To increase their rescue capabilities, members of Pratt County Fire and Rescue could be adding rappelling to their skills available for rescues.
Bill Hampton, county fire and rescue chief, told the Pratt County Commissioners that several members of Fire and Rescue were interested in learning rappelling. He was seeking an instructor to teach the class and checking on costs.
The department already has three sets of repelling gear and it ranges from five to 10 years old. Hampton said he would like to conduct the class in Pratt rather then go out of town.
Once the rappelling training is complete, Hampton said he would like to have a training session for grain entrapment.
Pratt County emergency services has been very busy with eight tone outs in one week. There were seven wrecks and one accidental fall, said Billy Hampton, county Fire and Rescue chief.
An additional wreck brought the total to nine tone outs in eight days.
Federal Relief funds for cleanup and recovery efforts from the floods of 2018 and 2019 are coming in slowly. Tim Branscom, county emergency manager, said the county was just now getting funds from the flood back on Labor Day in 2018. There are three disaster declarations that include Pratt County. Branscom said it would be the end of the year before all the damage from the floods was repaired. Damage from floods since Labor Day 2018 have resulted in Kansas Department of Emergency Management disaster declarations that cover 71 of the 105 counties in Kansas.
Pratt County EMS received a high rating following an inspection from the state EMS Board. Everything was perfect except for one minor deficiency. Scott Harris, EMS director, said the commissioners would receive an approval letter from the state about the inspection.
The EMS ambulance fleet continues to get new gurney lift systems. Harris said they were able to sell the old cots for $2,500 apiece.
A new Phillips 66 pipeline will be making its way across the country and a portion will cut across Pratt County. The entire 24 inch pipeline is 700 miles long and will follow the path of a previous pipeline by Saddlehorn.
The pipeline will go through 14 counties in Kansas including Pratt County. There will be 21 miles of the pipeline in Pratt County, mostly in the Preston Fire District in the northeast quadrant of Pratt County, said Ryan Nance, project manager for EIS Solutions.
Pratt County Commissioner Glenna Borho asked that Pratt County be considered for a substation location.
“We’d love to have it (substation) in Pratt County,” Borho said.
Surveying for the pipeline is currently underway and right-of-ways are being purchased. Construction on the entire pipeline project is expected to start in June 2020 and take about a year to complete all 700 miles, Nance said.
The pipeline will be taxed as a public utility and Pratt County will receive some of that tax money.
Pam Howell, president of PAHS Board of Directors and Rexana Prater, Board treasurer, presented a request for additional funding from the county to help make up a $1,000 monthly shortfall at the shelter.

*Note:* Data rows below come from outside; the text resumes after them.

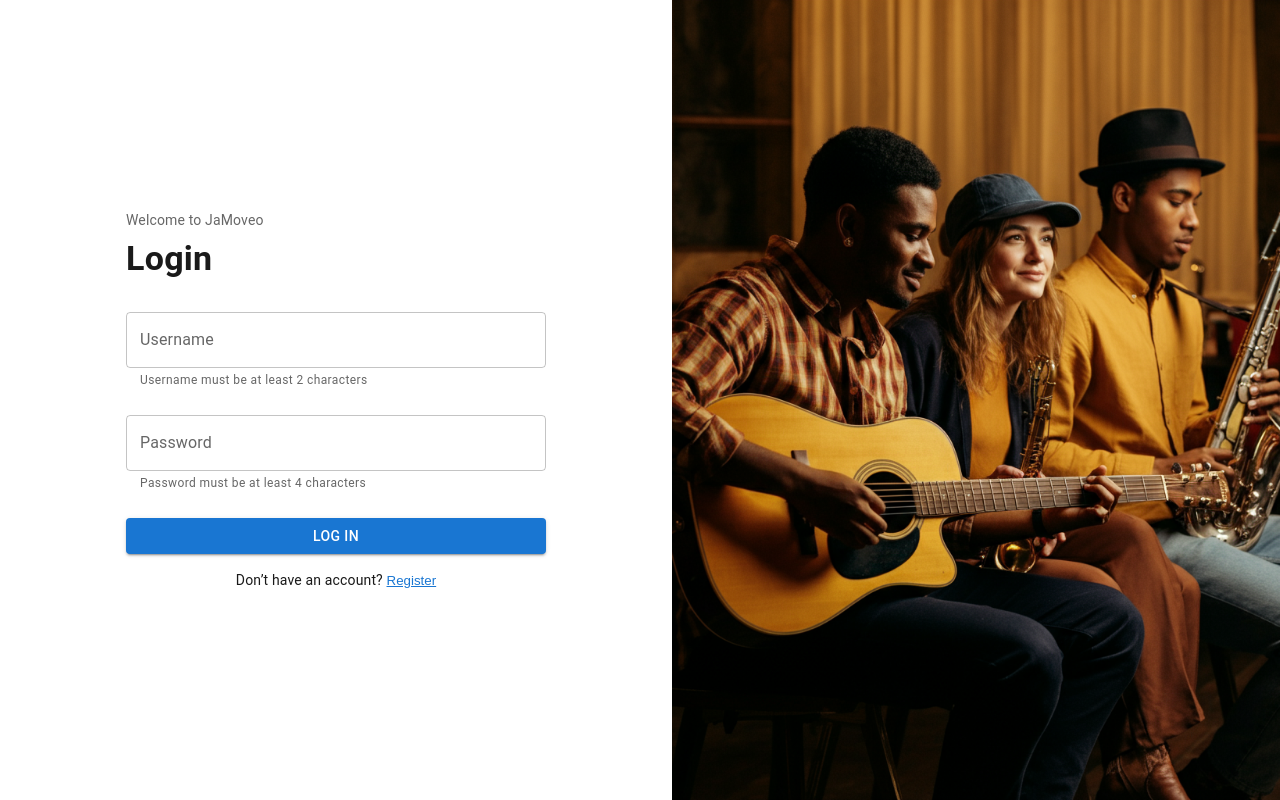
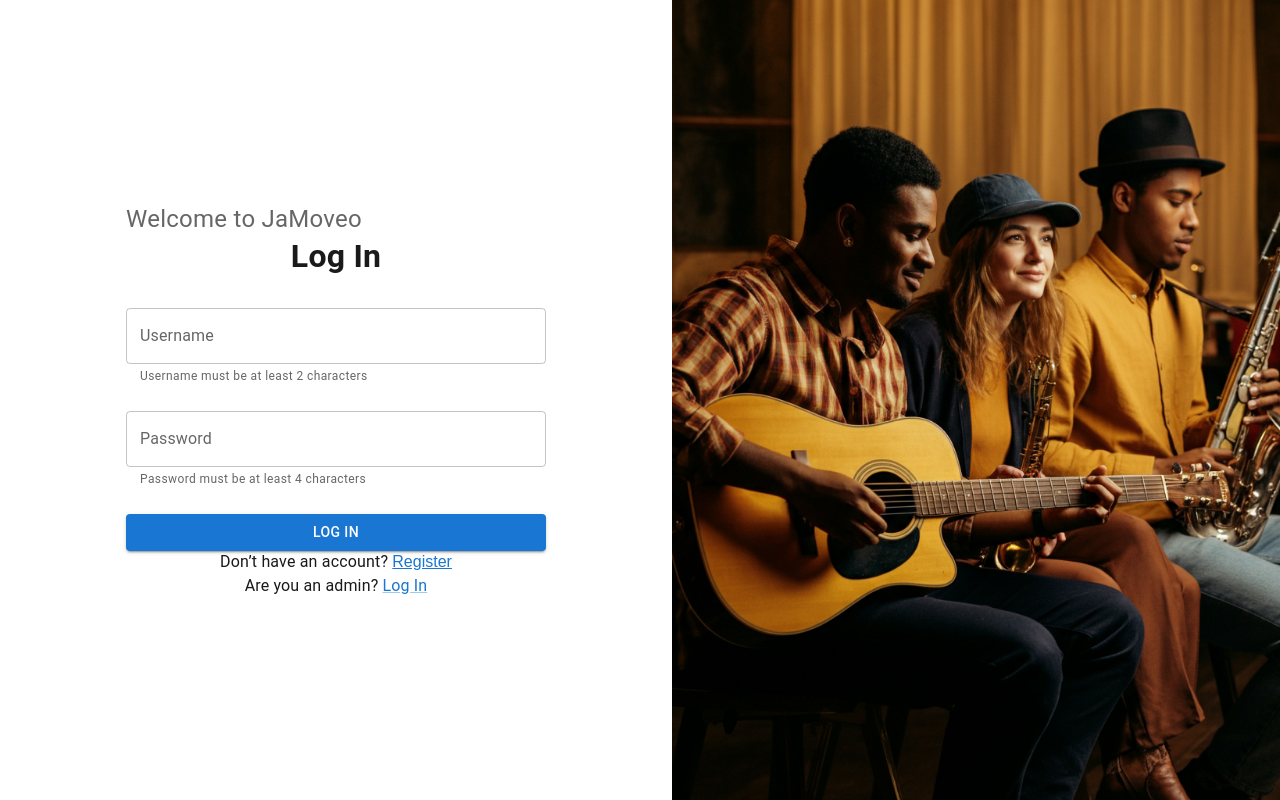
Before and after one commit to orinizri/band_app, a React (Create React App) app in the folder frontend/: page / in a window 1280 px wide. Built offline with nearby package versions, Linux system fonts and the light colour scheme; no server answers.

Commit message:
reusable shared components added - welcome and auth title under auth

```diff
--- a/frontend/src/components/auth/LoginForm.tsx
+++ b/frontend/src/components/auth/LoginForm.tsx
@@ -8,32 +8,37 @@ import {
   useTheme,
 } from "@mui/material";
 import { zodResolver } from "@hookform/resolvers/zod";
-import { loginSchema, LoginSchema } from "../../schemas/AuthSchemas";
+import { getSchema, LoginSchema } from "../../schemas/AuthSchemas";
 import { InputField } from "../../components/form/InputField";
 import { authService } from "../../services/authService";
 import { AuthUser } from "@/context/AuthContext";
 import logoMobile from "../../assets/logo.png";
+import JamoveoWelcome from "./shared/JaMoveoWelcome";
+import AuthTitle from "./shared/AuthTitle";
 
 interface LoginFormProps {
   onSuccess: (user: AuthUser) => void;
   toggleMode: () => void;
   title?: string;
+  isAdmin?: boolean;
 }
 
 const LoginForm: React.FC<LoginFormProps> = ({
   onSuccess,
   toggleMode,
   title,
+  isAdmin = false,
 }): React.ReactElement => {
   const theme = useTheme();
   const isMobile = useMediaQuery(theme.breakpoints.down("md"));
-
+  // Get the schema based on the isAdmin prop + the form type
+  const schema = getSchema("login", isAdmin || false);
   const {
     register,
     handleSubmit,
     formState: { errors },
   } = useForm<LoginSchema>({
-    resolver: zodResolver(loginSchema),
+    resolver: zodResolver(schema),
   });
 
   const onSubmit = async (data: LoginSchema) => {
@@ -48,24 +53,21 @@ const LoginForm: React.FC<LoginFormProps> = ({
 
   return (
     <Box component="form" onSubmit={handleSubmit(onSubmit)} noValidate>
-      {isMobile && (
+      {isMobile ? (
         <Box mb={3} textAlign="center">
           <img src={logoMobile} alt="JaMoveo Logo" style={{ maxWidth: 120 }} />
-          <Typography variant="body2" color="text.secondary" mt={1}>
-            Welcome to JaMoveo
-          </Typography>
+          <JamoveoWelcome />
         </Box>
+      ) : (
+        <JamoveoWelcome />
       )}
 
-      {!isMobile && (
-        <Typography variant="body2" color="text.secondary" mb={1}>
-          Welcome to JaMoveo
-        </Typography>
-      )}
-
-      <Typography variant="h4" fontWeight={600} mb={2}>
-        {title}
-      </Typography>
+      <AuthTitle
+        title={title || "Log In"}
+        fontWeight={600}
+        mb={2}
+        fontSize="2rem"
+      />
 
       <InputField
         label="Username"
@@ -91,13 +93,14 @@ const LoginForm: React.FC<LoginFormProps> = ({
         Log In
       </Button>
 
-      <Typography variant="body2" textAlign="center" mt={2}>
+      <Typography variant="body2" textAlign="center" fontSize="1rem">
         Don’t have an account?{" "}
         <button
           type="button"
           aria-label="Switch to register form"
           onClick={toggleMode}
           style={{
+            fontSize: "inherit",
             background: "none",
             border: "none",
             padding: 0,
--- a/frontend/src/components/auth/RegisterForm.tsx
+++ b/frontend/src/components/auth/RegisterForm.tsx
@@ -8,13 +8,15 @@ import {
   useMediaQuery,
 } from "@mui/material";
 import { zodResolver } from "@hookform/resolvers/zod";
-import { getRegisterSchema, RegisterSchema } from "../../schemas/AuthSchemas";
+import { getSchema, RegisterSchema } from "../../schemas/AuthSchemas";
 import { InputField } from "../../components/form/InputField";
 import { authService } from "../../services/authService";
 import { AuthUser } from "../../context/AuthContext";
 import logoMobile from "../../assets/logo.png";
 import { SelectField } from "../form/SelectField";
 import { instrumentOptions } from "../../constants/instruments";
+import JamoveoWelcome from "./shared/JaMoveoWelcome";
+import AuthTitle from "./shared/AuthTitle";
 
 interface RegisterFormProps {
   onSuccess: (user: AuthUser) => void;
@@ -32,7 +34,8 @@ const RegisterForm: React.FC<RegisterFormProps> = ({
   const theme = useTheme();
   const isMobile = useMediaQuery(theme.breakpoints.down("md"));
   console.log("isAdmin", isAdmin);
-  const schema = getRegisterSchema(isAdmin || false);
+  // Get the schema based on the isAdmin prop + the form type
+  const schema = getSchema("register", isAdmin || false);
   const {
     register,
     handleSubmit,
@@ -66,27 +69,16 @@ const RegisterForm: React.FC<RegisterFormProps> = ({
 
   return (
     <form onSubmit={handleSubmit(onSubmit)} noValidate>
-      {isMobile && (
+      {isMobile ? (
         <Box mb={3} textAlign="center">
           <img src={logoMobile} alt="JaMoveo Logo" style={{ maxWidth: 120 }} />
-          <Typography variant="body2" color="text.secondary" mt={1}>
-            Welcome to JaMoveo
-          </Typography>
+          <JamoveoWelcome />
         </Box>
+      ) : (
+        <JamoveoWelcome />
       )}
 
-      {!isMobile && (
-        <Typography variant="body2" color="text.secondary" mb={1}>
-          Welcome to JaMoveo
-        </Typography>
-      )}
-
-      <Typography variant="h4" fontWeight={600} mb={1}>
-        {title}
-      </Typography>
-      <Typography variant="body1" mb={3} color="text.secondary">
-        Join the band and start rehearsing 🎶
-      </Typography>
+      <AuthTitle title={title || "Log In"} fontWeight={600} mb={2} fontSize="2rem" />
 
       <InputField
         label="Username"
@@ -132,13 +124,14 @@ const RegisterForm: React.FC<RegisterFormProps> = ({
         Register
       </Button>
 
-      <Typography textAlign="center" mt={2}>
+      <Typography textAlign="center" fontSize="1rem">
         Already have an account?{" "}
         <button
           type="button"
           aria-label="Switch to login form"
           onClick={toggleMode}
           style={{
+            fontSize: "inherit",
             background: "none",
             border: "none",
             padding: 0,
--- /dev/null
+++ b/frontend/src/components/auth/shared/AuthTitle.tsx
@@ -0,0 +1,27 @@
+import { Typography } from "@mui/material";
+
+const AuthTitle = ({
+  title,
+  mb,
+  fontWeight,
+  fontSize = "1rem",
+}: {
+  title: string;
+  mb: number;
+  fontWeight: number;
+  fontSize?: string;
+}) => {
+  return (
+    <Typography
+      variant="h4"
+      fontWeight={fontWeight}
+      mb={mb}
+      textAlign={"center"}
+      fontSize={fontSize}
+    >
+      {title}
+    </Typography>
+  );
+};
+
+export default AuthTitle;
--- /dev/null
+++ b/frontend/src/components/auth/shared/JaMoveoWelcome.tsx
@@ -0,0 +1,11 @@
+import { Typography } from "@mui/material";
+
+const JamoveoWelcome = () => {
+  return (
+    <Typography variant="body2" color="text.secondary" fontSize="1.5rem">
+      Welcome to JaMoveo
+    </Typography>
+  );
+};
+
+export default JamoveoWelcome;
--- /dev/null
+++ b/frontend/src/components/shared/RoleToggle.tsx
@@ -0,0 +1,24 @@
+import { Link, Typography } from "@mui/material";
+
+const RoleToggle = ({
+  isAdmin,
+  setIsAdmin,
+  isLogin,
+}: {
+  isAdmin: boolean;
+  setIsAdmin: (x: boolean) => void;
+  isLogin: boolean;
+}): React.ReactElement => {
+  return (
+    <>
+      <Typography textAlign="center" fontSize="1rem">
+        {isAdmin ? "Are you a user? " : "Are you an admin? "}
+        <Link href="#" onClick={() => setIsAdmin(isAdmin ? false : true)}>
+          {isLogin ? "Log In" : "Create Account"}
+        </Link>
+      </Typography>
+    </>
+  );
+};
+
+export default RoleToggle;
--- a/frontend/src/pages/AdminRegisterPage.tsx
+++ /dev/null
@@ -1,29 +0,0 @@
-import React from "react";
-import { AuthUser, useAuth } from "../context/AuthContext";
-import RegisterForm from "../components/auth/RegisterForm";
-import AuthLayout from "../layouts/AuthLayout";
-import registerImage from "../assets/register.png";
-// import { useNavigate } from "react-router-dom";
-
-const AdminRegisterPage = ({ title, isAdmin  } : { title: string, isAdmin: boolean }) => {
-  const { login } = useAuth();
-  // const navigate = useNavigate();
-
-  const handleSuccess = (user: AuthUser) => {
-    console.log("Admin register success", user);
-    login(user); // Set auth context
-  };
-
-  return (
-    <AuthLayout backgroundImage={registerImage}>
-      <RegisterForm
-        onSuccess={handleSuccess}
-        toggleMode={() => {}}
-        isAdmin={isAdmin}
-        title={title}
-      />
-    </AuthLayout>
-  );
-};
-
-export default AdminRegisterPage;
--- a/frontend/src/pages/HomePage.tsx
+++ b/frontend/src/pages/HomePage.tsx
@@ -7,10 +7,12 @@ import loginImage from "../assets/login.png";
 import registerImage from "../assets/register.png";
 import WaitingForSong from "../components/rehearsal/RehearsalWaitingForSong";
 import AdminDashboard from "../components/admin/AdminDashboard";
+import RoleToggle from "../components/shared/RoleToggle";
 
 const HomePage = (): React.ReactElement => {
   const { user, login } = useAuth();
   const [isLogin, setIsLogin] = useState(true);
+  const [isAdmin, setIsAdmin] = useState(false);
 
   const handleAuthSuccess = (user: AuthUser) => {
     // This function is called when the user successfully logs in or registers
@@ -25,16 +27,22 @@ const HomePage = (): React.ReactElement => {
           <LoginForm
             onSuccess={handleAuthSuccess}
             toggleMode={() => setIsLogin(false)}
-            title="Login"
+            title={isAdmin ? "Admin Log In" : "Log In"}
+            isAdmin={isAdmin}
           />
         ) : (
           <RegisterForm
             onSuccess={handleAuthSuccess}
             toggleMode={() => setIsLogin(true)}
-            title="Create Account"
-            isAdmin={false}
+            title={isAdmin ? "Create Admin Account" : "Create Account"}
+            isAdmin={isAdmin}
           />
         )}
+        <RoleToggle
+          isAdmin={isAdmin}
+          setIsAdmin={setIsAdmin}
+          isLogin={isLogin}
+        />
       </AuthLayout>
     );
   }
--- a/frontend/src/routes/appRoutes.tsx
+++ b/frontend/src/routes/appRoutes.tsx
@@ -1,16 +1,11 @@
 import { BrowserRouter, Routes, Route } from "react-router-dom";
 import HomePage from "../pages/HomePage";
-import AdminRegisterPage from "../pages/AdminRegisterPage";
 
 function AppRoutes() {
   return (
     <BrowserRouter>
       <Routes>
         <Route path="/" element={<HomePage />} />
-        <Route
-          path="/register-admin"
-          element={<AdminRegisterPage title="Create Admin Account" isAdmin={true} />}
-        />
       </Routes>
     </BrowserRouter>
   );
--- a/frontend/src/schemas/AuthSchemas.ts
+++ b/frontend/src/schemas/AuthSchemas.ts
@@ -15,8 +15,21 @@ export const loginSchema = z.object({
 export type RegisterSchema = z.infer<typeof registerSchema>;
 export type LoginSchema = z.infer<typeof loginSchema>;
 
-export function getRegisterSchema(isAdmin: boolean) {
-  return isAdmin
-    ? registerSchema.omit({ instrument: true }) // No instrument required for admin
-    : registerSchema;
+interface SchemaTypes {
+  register: RegisterSchema;
+  login: LoginSchema;
 }
+export function getSchema(
+  schemaType: keyof SchemaTypes,
+  isAdmin: boolean = false
+) {
+  switch (schemaType) {
+    case "register":
+      return isAdmin
+        ? registerSchema.omit({ instrument: true }) // No instrument required for admin
+        : registerSchema;
+    case "login":
+    default:
+      return loginSchema;
+  }
+}
```
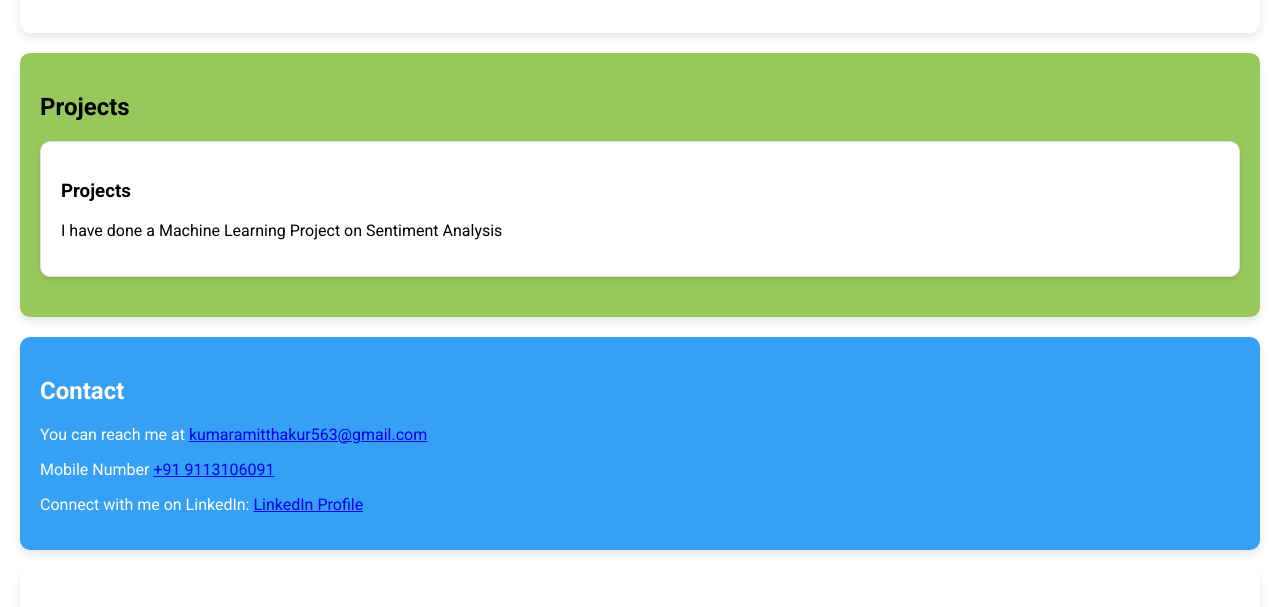
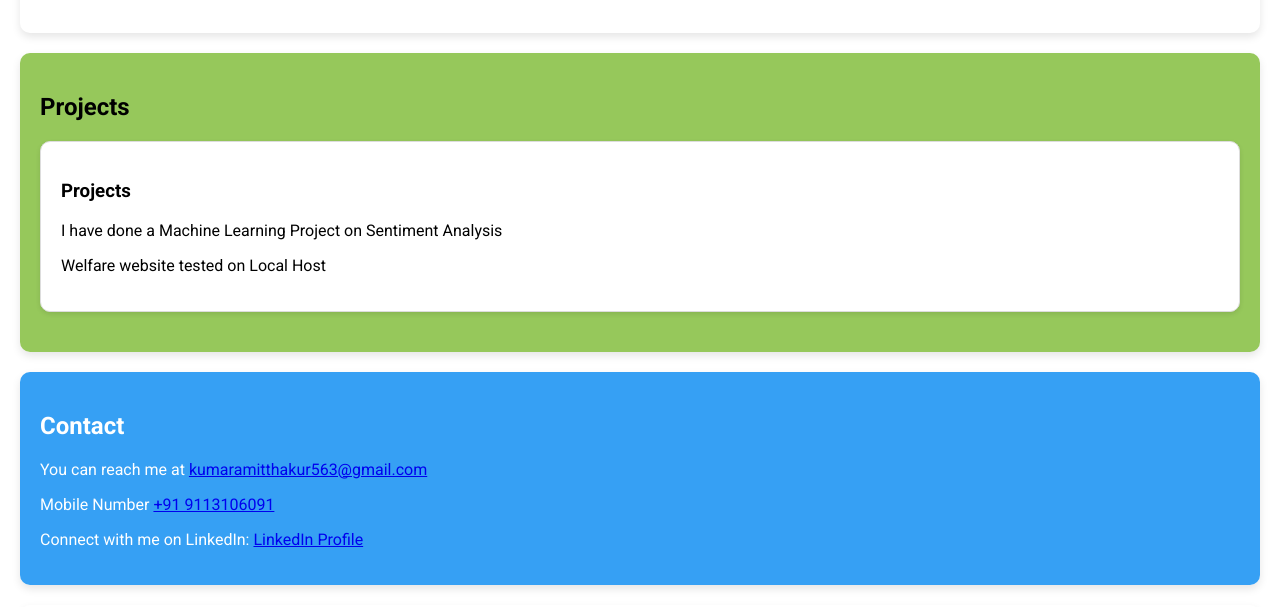
Before and after one commit to amit0006/Amit-Kumar-Thakur-portfolio, a plain HTML site: page index.html in a window 1280 px wide. Shown: the part 1443-2050 px from the top of the page. Drawn offline with Linux system fonts and the light colour scheme.

Commit message:
Update index.html

```diff
--- a/index.html
+++ b/index.html
@@ -78,6 +78,7 @@
         <div class="project">
             <h3>Projects</h3>
             <p>I have done a Machine Learning Project on Sentiment Analysis</p>
+            <p>Welfare website tested on Local Host</p>
         </div>
         <!-- Add more project sections as needed -->
     </section>
```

The PAHS budget has to cover one full time and three part time employees, insurance, spay and neuter costs, shots, food and cleaning supplies.
There are some needed building improvements and the request is to just shore up monthly income, Howell said.
The Commissioners will consider the request during their county budget discussions.